What you are asked to do
Output the number of lines in the entries below with the string "Ametista" in them, and nothing further.

━━ Given records

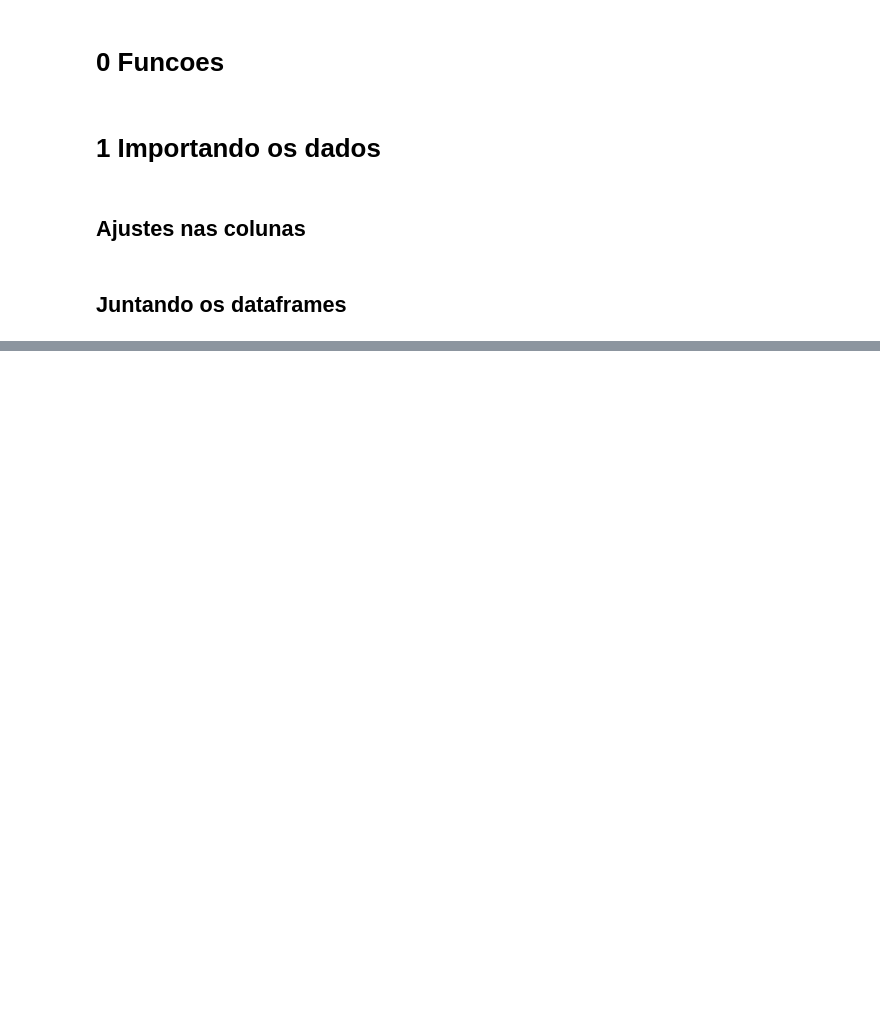
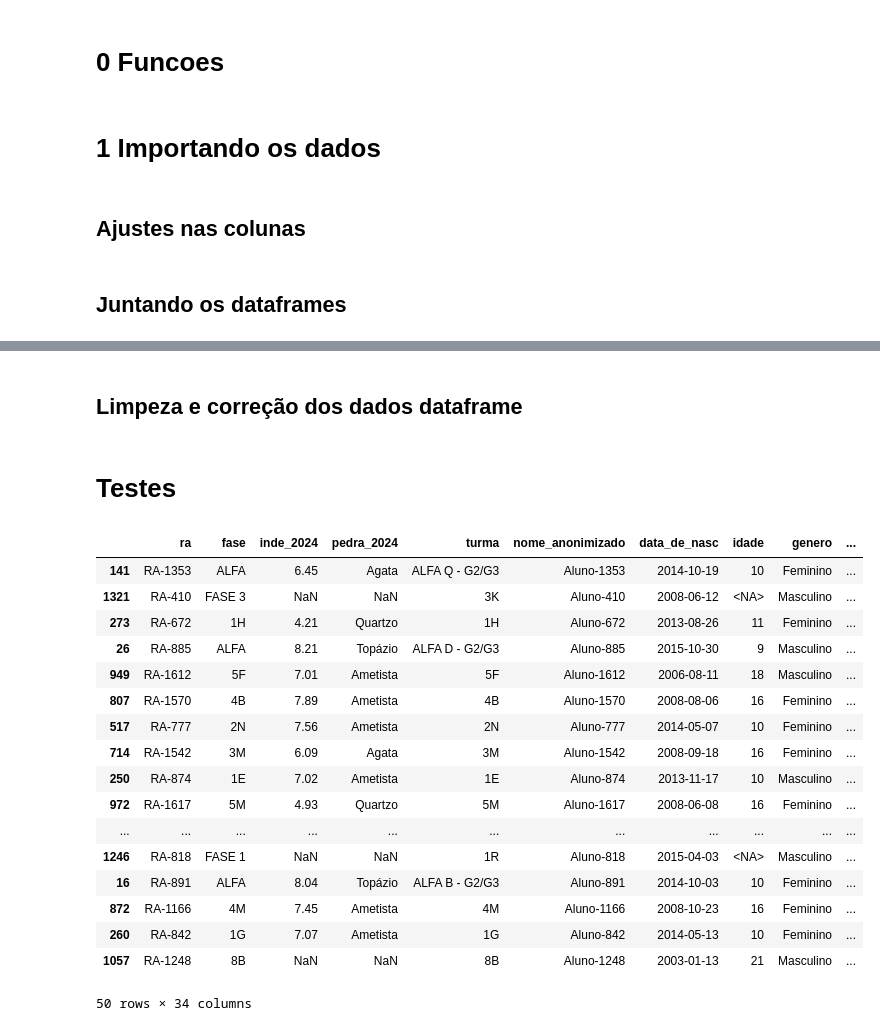
Before and after one commit to vbomura/tc5, a Jupyter notebook: Codigos/Algoritmo V2.ipynb, the cells around one changed output, grey strips where cells are left out. Saved outputs shown, nothing was run; the diff lists cells and outputs as text; code cells hidden in the pictures; blank space fills up the shorter version.

```diff
--- a/Codigos/Algoritmo V2.ipynb
+++ b/Codigos/Algoritmo V2.ipynb
@@ -125,7 +211,7 @@ ra_2022_diferentes = base_2022_filtrado['ra'].unique().tolist()
 colunas_finais = list(base_2024.columns) + ['ano_dataframe']
 
 # Colocamos as colunas nos dataframes, para que eles fiquem 'parecidos' com 2024, e também uma coluna para saber de qual ano veio a info
-base_2024['ano_dataframe'] = 'principal'
+base_2024['ano_dataframe'] = 2024
 base_2023 = adaptar_dataframe(base_2023,colunas_finais, 2023, ra_2023_diferentes)
 base_2022 = adaptar_dataframe(base_2023,colunas_finais, 2022, ra_2022_diferentes)
 # %%
@@ -159,0 +223,42 @@ df_unificado.head()
+# %% [markdown]
+## Limpeza e correção dos dados dataframe
+# %%
+# Primeiro vamos corrigir o tipo de algumas colunas
+colunas_correcao = ['inde_2024', 'inde_22', 'inde_23']
+df_unificado = corrigir_dados('float', df_unificado, colunas_correcao) #corrigi os dados que deveriam ser float
+
+colunas_correcao = ['data_de_nasc']
+df_unificado = corrigir_dados('data', df_unificado, colunas_correcao) #corrigi os dados que deveriam ser data
+
+colunas_correcao = ['idade']
+df_unificado = corrigir_dados('int', df_unificado, colunas_correcao) #corrigi os dados que deveriam ser data
+# %%
+# Retirando colunas com valores apenas vazios, após análises não vi valor em manter ou tentar preencher
+df_unificado = colunas_totalmente_vazias(df_unificado)
+df_unificado = df_unificado.drop(columns=['avaliador1','avaliador2','avaliador3','avaliador4','avaliador5','avaliador6'], errors='ignore') #essas colunas não trazem nenhum valor para a análise
+# %%
+# Correções e ajustes no valores da tabela
+df_unificado = arredondar_floats(df_unificado)
+# %% [markdown]
+# Testes
+# %%
+df_unificado.sample(50)
+# %% [output]
+|  | ra | fase | inde_2024 | pedra_2024 | turma | nome_anonimizado | data_de_nasc | idade | genero | ... |
+| 141 | RA-1353 | ALFA | 6.45 | Agata | ALFA Q - G2/G3 | Aluno-1353 | 2014-10-19 | 10 | Feminino | ... |
+| 1321 | RA-410 | FASE 3 | NaN | NaN | 3K | Aluno-410 | 2008-06-12 | <NA> | Masculino | ... |
+| 273 | RA-672 | 1H | 4.21 | Quartzo | 1H | Aluno-672 | 2013-08-26 | 11 | Feminino | ... |
+| 26 | RA-885 | ALFA | 8.21 | Topázio | ALFA D - G2/G3 | Aluno-885 | 2015-10-30 | 9 | Masculino | ... |
+| 949 | RA-1612 | 5F | 7.01 | Ametista | 5F | Aluno-1612 | 2006-08-11 | 18 | Masculino | ... |
+| 807 | RA-1570 | 4B | 7.89 | Ametista | 4B | Aluno-1570 | 2008-08-06 | 16 | Feminino | ... |
+| 517 | RA-777 | 2N | 7.56 | Ametista | 2N | Aluno-777 | 2014-05-07 | 10 | Feminino | ... |
+| 714 | RA-1542 | 3M | 6.09 | Agata | 3M | Aluno-1542 | 2008-09-18 | 16 | Feminino | ... |
+| 250 | RA-874 | 1E | 7.02 | Ametista | 1E | Aluno-874 | 2013-11-17 | 10 | Masculino | ... |
+| 972 | RA-1617 | 5M | 4.93 | Quartzo | 5M | Aluno-1617 | 2008-06-08 | 16 | Feminino | ... |
+| ... | ... | ... | ... | ... | ... | ... | ... | ... | ... | ... |
+| 1246 | RA-818 | FASE 1 | NaN | NaN | 1R | Aluno-818 | 2015-04-03 | <NA> | Masculino | ... |
+| 16 | RA-891 | ALFA | 8.04 | Topázio | ALFA B - G2/G3 | Aluno-891 | 2014-10-03 | 10 | Feminino | ... |
+| 872 | RA-1166 | 4M | 7.45 | Ametista | 4M | Aluno-1166 | 2008-10-23 | 16 | Feminino | ... |
+| 260 | RA-842 | 1G | 7.07 | Ametista | 1G | Aluno-842 | 2014-05-13 | 10 | Feminino | ... |
+| 1057 | RA-1248 | 8B | NaN | NaN | 8B | Aluno-1248 | 2003-01-13 | 21 | Masculino | ... |
+50 rows × 34 columns
```
Also changed, not shown: parts of 8 cells of this notebook.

━━━━

Answer to this exercise
6